Formento was a deputy in the city up until 2013, he said. Formento, who was relieved due to command responsibility, is a kind man, Tenorio said. In fact, he added, the alleged torture victims now detained at the new Binan city police station, said they were never beaten up or abused while Formento was in the office.
Still, he faces responsibility for not doing anything to prevent the torture.
The other consequence of the exposé is that the policemen of Biñan City are getting the flack for the torture, even if none of their units were involved. "Kami ang nadawit kasi kung may report, 'Biñan police' ang tawag. Provincial intelligence board sila, hindi sa city," added Tenorio. (We're dragged into the issue because when media reports about it, they say 'Biñan police.' They're part of the provincial intelligence board, not the city police.)
CHR investigator De Luna said the Biñan police's track record would not have readily hinted at cases of human rights violations. But he can't say that it's an isolated case in the province or the region. It's just the first of its kind with "solid evidence," De Luna explained. .
Region 4-A Chief of Police Jesus Gatchalian said they will study the torture case to find weak spots in police training. Also relieved from duty were two police Laguna police heads: Laguna police chief Senior Superintendent Pascual Muñoz and Laguna Intelligence chief Superintendent Kirby John Kraft.
Sindac said PNP chief Director General Alan Purisima has ordered a re-inventory of the PNP's lock-up jails. The CHR, meanwhile, will be inspecting other jails in the country for possible cases of abuse.

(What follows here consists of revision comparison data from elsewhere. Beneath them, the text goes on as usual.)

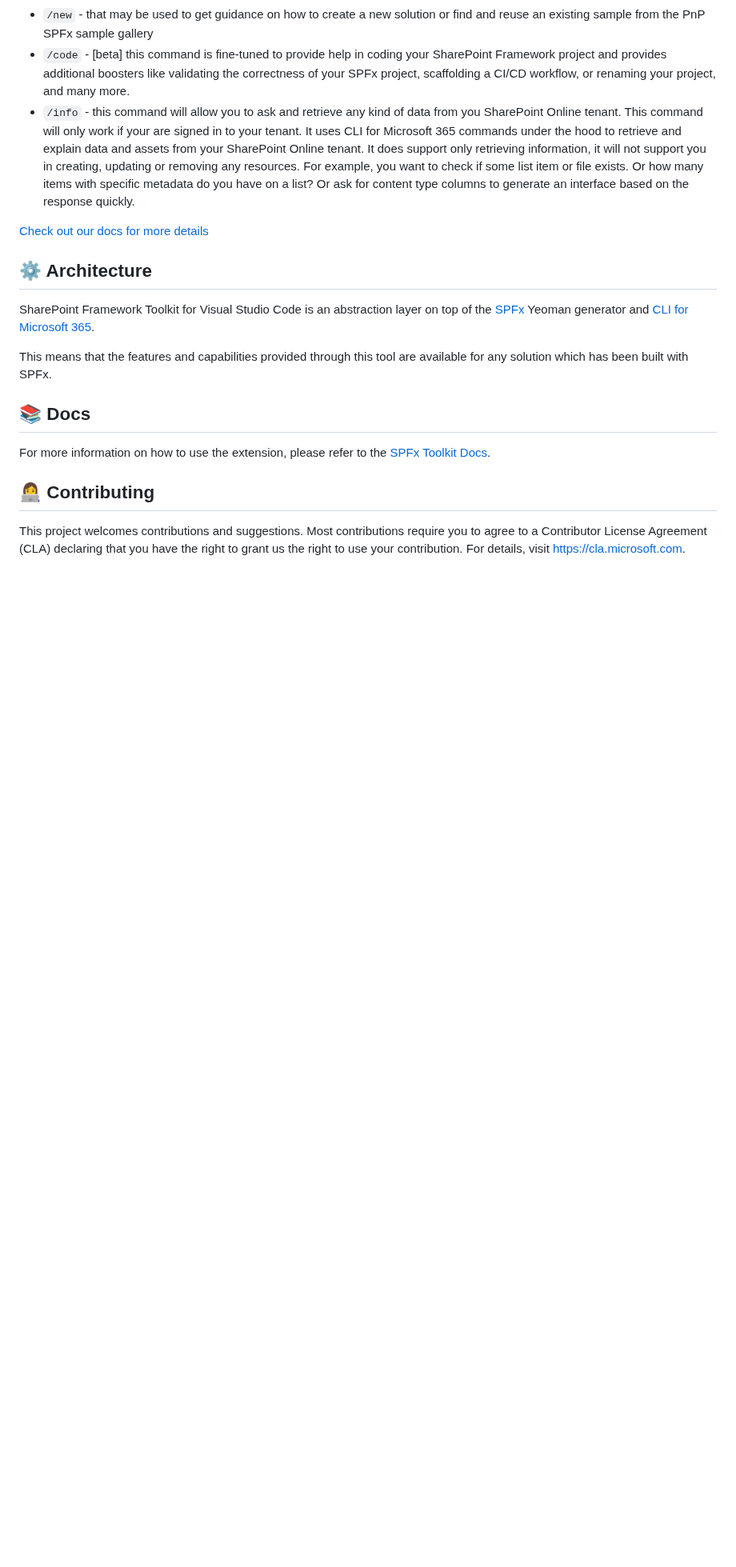
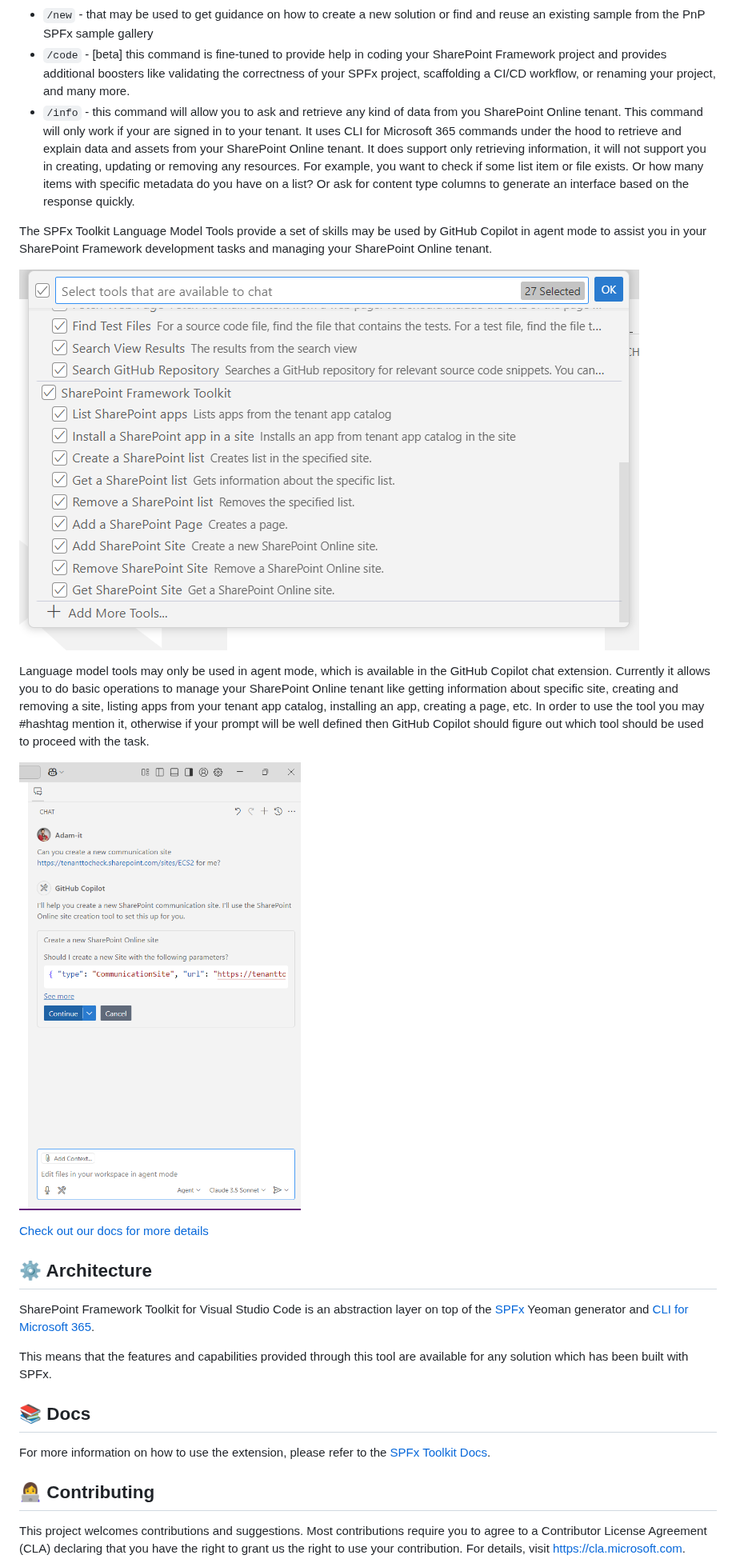
Before and after one commit to pnp/vscode-viva, a Markdown page: README.md, the part around one of its changes. Shown at 80% size. Drawn GitHub-style; pictures changed too: assets/images/language-model-tools-in-action.png (added), assets/images/language-model-tools.png (added); blank space fills up the shorter version.

```diff
--- a/README.md
+++ b/README.md
@@ -331,7 +332,16 @@ Currently, we support the following commands:
 - `/code` - [beta] this command is fine-tuned to provide help in coding your SharePoint Framework project and provides additional boosters like validating the correctness of your SPFx project, scaffolding a CI/CD workflow, or renaming your project, and many more.
 - `/info` - this command will allow you to ask and retrieve any kind of data from you SharePoint Online tenant. This command will only work if your are signed in to your tenant. It uses CLI for Microsoft 365 commands under the hood to retrieve and explain data and assets from your SharePoint Online tenant. It does support only retrieving information, it will not support you in creating, updating or removing any resources. For example, you want to check if some list item or file exists. Or how many items with specific metadata do you have on a list? Or ask for content type columns to generate an interface based on the response quickly.
 
-[Check out our docs for more details](https://pnp.github.io/vscode-viva/guides/chat-participant/)
+The SPFx Toolkit Language Model Tools provide a set of skills may be used by GitHub Copilot in agent mode to assist you in your SharePoint Framework development tasks and managing your SharePoint Online tenant.
+
+![Language Model Tools](./assets/images/language-model-tools.png)
+
+Language model tools may only be used in agent mode, which is available in the GitHub Copilot chat extension. Currently it allows you to do basic operations to manage your SharePoint Online tenant like getting information about specific site, creating and removing a site, listing apps from your tenant app catalog, installing an app, creating a page, etc.
+In order to use the tool you may #hashtag mention it, otherwise if your prompt will be well defined then GitHub Copilot should figure out which tool should be used to proceed with the task.
+
+![Language Model Tools in Action](./assets/images/language-model-tools-in-action.png)
+
+[Check out our docs for more details](https://pnp.github.io/vscode-viva/guides/ai-capabilities/)
 
 ## ⚙️ Architecture
 
```
Also changed, not shown: other parts of README.md (+3 -2 lines), CHANGELOG.md (+18 -0 lines), assets/walkthrough/tasks.md (+7 -7 lines), assets/images/scaffolding.png, assets/images/tasks.png, assets/images/validate-dependency.png, assets/images/welcome-experience.png, 8 other files.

The commission's investigation is still ongoing, which could lead to criminal charges against the police officers involved.
De Luna also said: "Maybe the time [the CHR] spent on pro-active measures for police were ineffective, lacking."
Tenorio, who's been in the police force for 10 years, acknowledged it's a wake-up call. "[Dapat] maging aware [lahat ng kapulisan] sa treatment [ng inmates] kasi may karapatan naman sila," he said. (The police have to know how to treat inmates properly because they have rights too.) – Rappler.com